Unit 5: Online Presentations
Want to learn more about middle-level authors? Click on the link below:
Video Link: https://spark.adobe.com/video/g76cD5cSsLGGp
Online Presentation Blog Post
This week I had the opportunity to explore two new online presentation tools - Thinglink and Adobe Spark video. Click on the link below to read about my experiences and thoughts about each online tool:
Unit 6: Creating Infographics
Google Photos timeline: https://goo.gl/photos/esYS7iufgA5hnqpv7
My thoughts on Google Photos timeline:
I appreciated the ease of using Google Photos to create a timeline. The whole process was pretty simple, really. I chose the year 1980 (the year I was born!) and once I decided upon the ten events I wanted to add to my timeline, I searched the Internet for an image that corresponded to each event. I was careful that each image I selected was under the Creative Commons licensing. Some events didn’t have too many images to choose from, which made deciding on an image a little difficult. Once I found an image that I wanted to add to my timeline, I saved it to my desktop and then uploaded it into Google Photos. I then added text that described the event under each image. It was easy to click and drag on an image and/or text box if I wanted to change the order of the events.
Google Photos is so easy to use; I think anyone in any grade level can use it. As far as my classes, I can see my students creating a timeline using Google Photos as part of a research assignment.

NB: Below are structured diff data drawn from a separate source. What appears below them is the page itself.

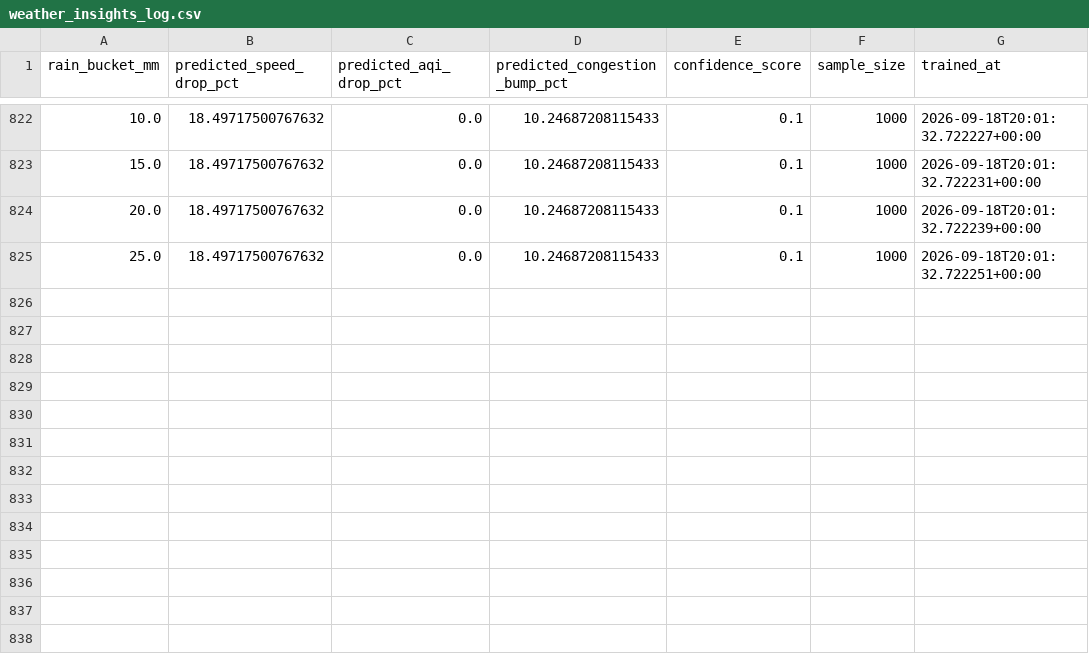
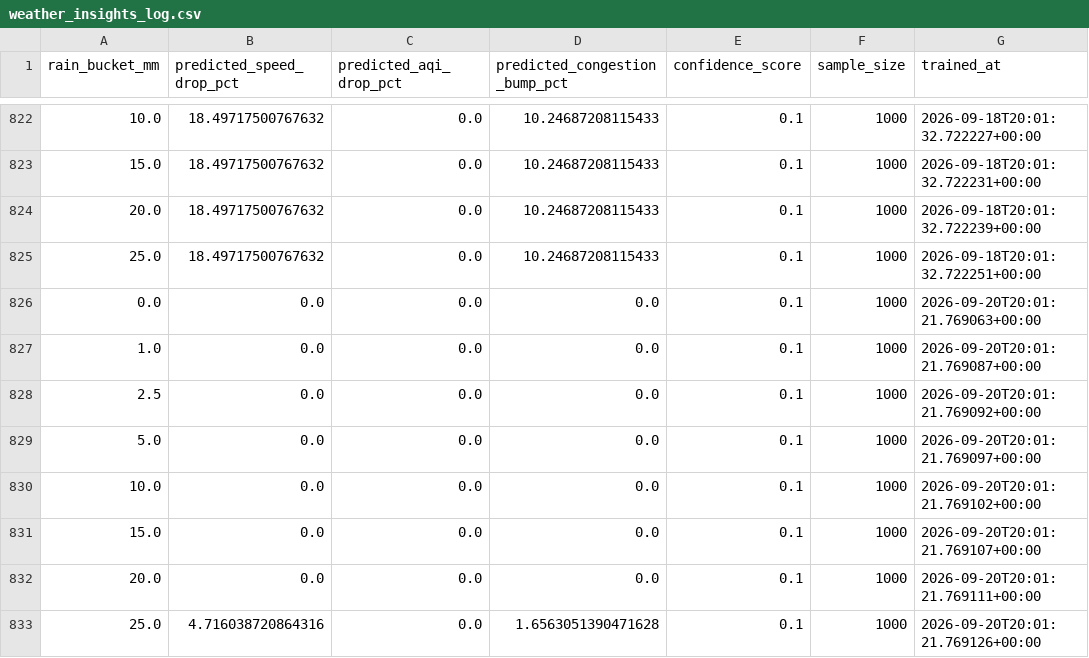
Before and after one commit to anmajharul/mirpur_traffic_pipeline, a CSV file: backend/reports/weather_insights_log.csv, drawn as a sheet; only a part is shown, gaps mark what is left out.

```diff
--- a/backend/reports/weather_insights_log.csv
+++ b/backend/reports/weather_insights_log.csv
@@ -825 +825,9 @@ rain_bucket_mm,predicted_speed_drop_pct,predicted_aqi_drop_pct,predicted_congest
 25.0,18.49717500767632,0.0,10.24687208115433,0.1,1000,2026-09-18T20:01:32.722251+00:00
+0.0,0.0,0.0,0.0,0.1,1000,2026-09-20T20:01:21.769063+00:00
+1.0,0.0,0.0,0.0,0.1,1000,2026-09-20T20:01:21.769087+00:00
+2.5,0.0,0.0,0.0,0.1,1000,2026-09-20T20:01:21.769092+00:00
+5.0,0.0,0.0,0.0,0.1,1000,2026-09-20T20:01:21.769097+00:00
+10.0,0.0,0.0,0.0,0.1,1000,2026-09-20T20:01:21.769102+00:00
+15.0,0.0,0.0,0.0,0.1,1000,2026-09-20T20:01:21.769107+00:00
+20.0,0.0,0.0,0.0,0.1,1000,2026-09-20T20:01:21.769111+00:00
+25.0,4.716038720864316,0.0,1.6563051390471628,0.1,1000,2026-09-20T20:01:21.769126+00:00
```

In my 7th grade classes, we touch upon the Civil War as part of our research unit. I could have students apply their research skills and use the information they found to create a timeline using Google Photos. Since photos would be included, it is also a great time to, once again, touch upon Creative Commons licensing. Another way I can see using Google Photos is when I’m co-teaching about the Holocaust. Again, students can take the information they researched and add it to their timeline using Google Photos.

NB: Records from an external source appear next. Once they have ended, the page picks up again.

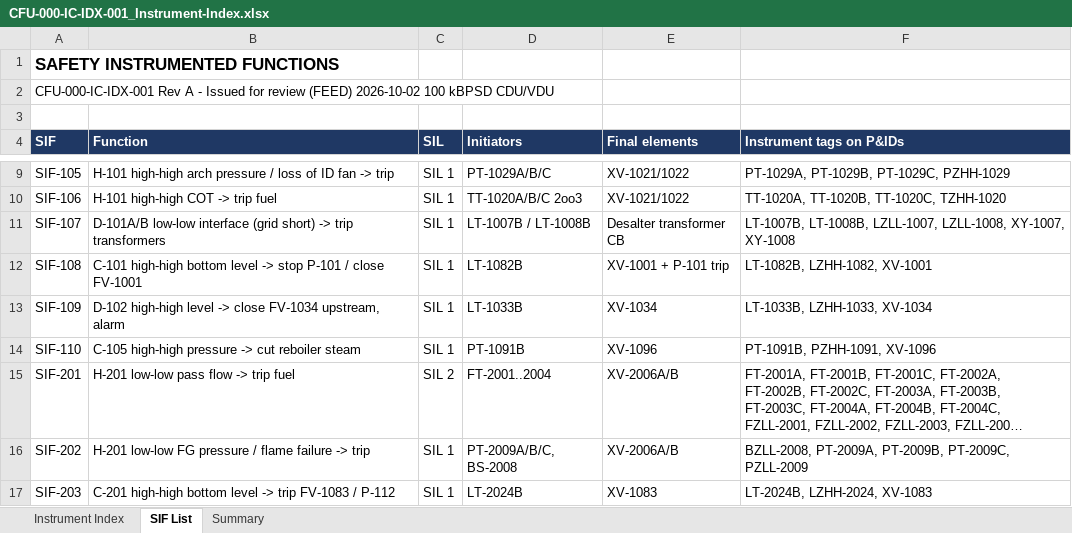
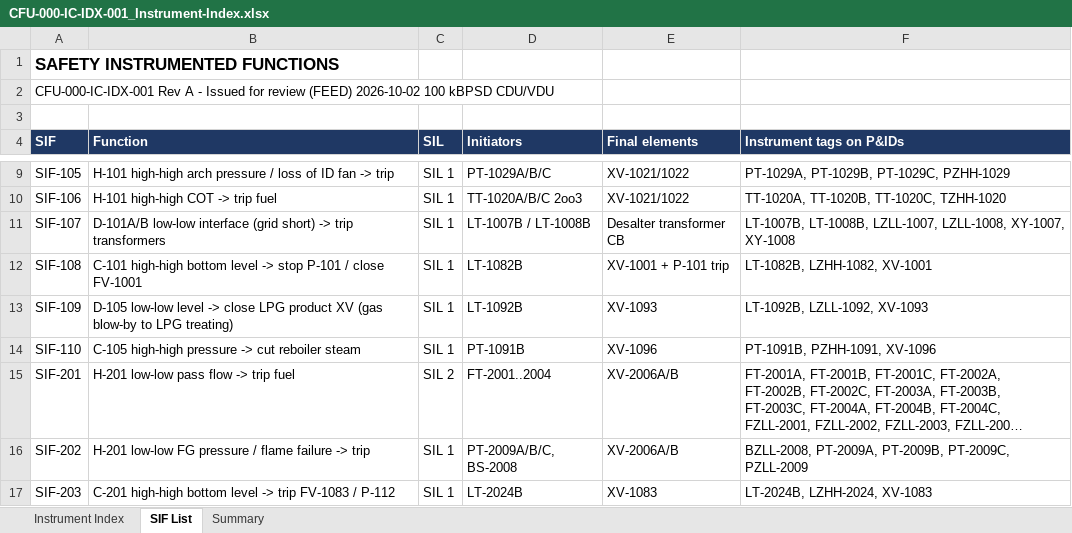
Before and after one commit to thowd223/crude-fractionator, an Excel workbook: deliverables/04-instrumentation/CFU-000-IC-IDX-001_Instrument-Index.xlsx, sheet SIF List, drawn as a sheet; only a part is shown, gaps mark what is left out; long unchanged cells end in …; values as stored, in another font and other column widths than the file's, no borders; the diff names each change by its address in the sheet, - before the commit and + after, or states it on an @@ line.

```diff
--- a/deliverables/04-instrumentation/CFU-000-IC-IDX-001_Instrument-Index.xlsx (sheet SIF List)
+++ b/deliverables/04-instrumentation/CFU-000-IC-IDX-001_Instrument-Index.xlsx (sheet SIF List)
-B13 (Function): D-102 high-high level -> close FV-1034 upstream, alarm
+B13 (Function): D-105 low-low level -> close LPG product XV (gas blow-by to LPG treating)
-D13 (Initiators): LT-1033B
+D13 (Initiators): LT-1092B
-E13 (Final elements): XV-1034
+E13 (Final elements): XV-1093
-F13 (Instrument tags on P&IDs): LT-1033B, LZHH-1033, XV-1034
+F13 (Instrument tags on P&IDs): LT-1092B, LZLL-1092, XV-1093
```
Also changed, not shown: sheet Instrument Index, sheet Summary, deliverables/03-layout-piping/CFU-000-PI-LL-001_Line-List.xlsx, deliverables/03-layout-piping/CFU-000-PI-SPC-001_Piping-Class-Summary.xlsx, 52 other files.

In years past, I used Tiki Toki to create timelines and I really, really disliked the site. It wasn’t user-friendly at all. I actually did away with creating timelines in 7th grade when teaching research skills because I couldn’t find a site that I liked. I will definitely be adding the whole timeline component back into my research unit since I now have a new awareness of creating timelines using Google Photos.
Infographics Blog Post

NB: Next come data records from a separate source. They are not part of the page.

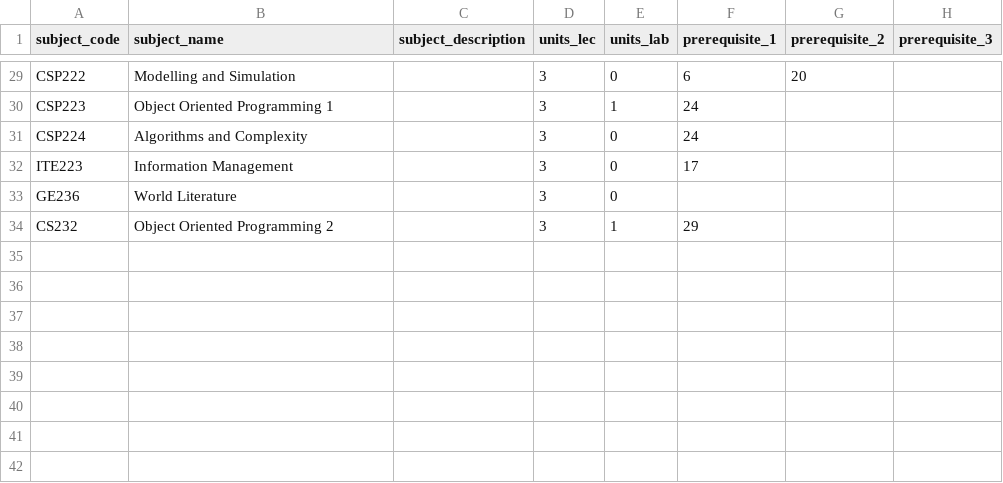
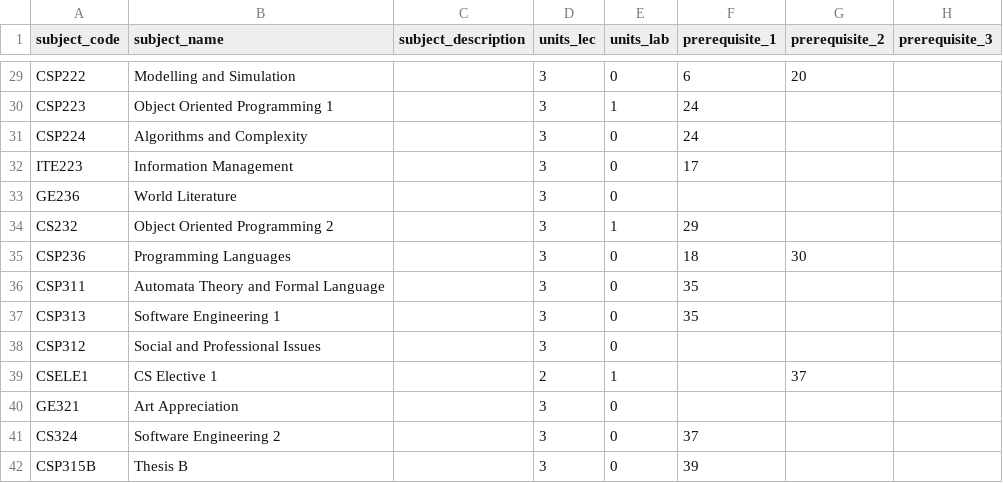
Before and after one commit to gideeeh/official-regsys, a CSV file: registrar_system/database/seeds/sample_partial_cs_subj_seeder.csv, drawn as a sheet; only a part is shown, gaps mark what is left out; the diff names each change by its address in the sheet, - before the commit and + after, or states it on an @@ line.

```diff
--- a/registrar_system/database/seeds/sample_partial_cs_subj_seeder.csv
+++ b/registrar_system/database/seeds/sample_partial_cs_subj_seeder.csv
+row 35: CSP236 | Programming Languages |  | 3 | 0 | 18 | 30
+row 36: CSP311 | Automata Theory and Formal Language |  | 3 | 0 | 35
+row 37: CSP313 | Software Engineering 1 |  | 3 | 0 | 35
+row 38: CSP312 | Social and Professional Issues |  | 3 | 0
+row 39: CSELE1 | CS Elective 1 |  | 2 | 1 |  | 37
+row 40: GE321 | Art Appreciation |  | 3 | 0
+row 41: CS324 | Software Engineering 2 |  | 3 | 0 | 37
+row 42: CSP315B | Thesis B |  | 3 | 0 | 39
```
Also changed, not shown: registrar_system/database/seeds/sample_enrollments_seeder.csv, registrar_system/database/seeds/sample_student_seeder.csv, 15 other files.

Click on the link below to read about my thoughts on using infographics with middle school students.
Unit 7: Public Service Announcements
public service announcements blog Post
This week I watched two public service announcements, "The Essay" and "We Think". Click on the link below to read about my thoughts.
How can you use technology in the classroom?
This public service announcement was made by the tech director with the intention of being viewed by teachers at an upcoming inservice. This PSA is to make teachers aware of the importance of using technology in the classroom and it offers some suggestions of ways to incorporate the use of technology. Click on the link below to view the PSA.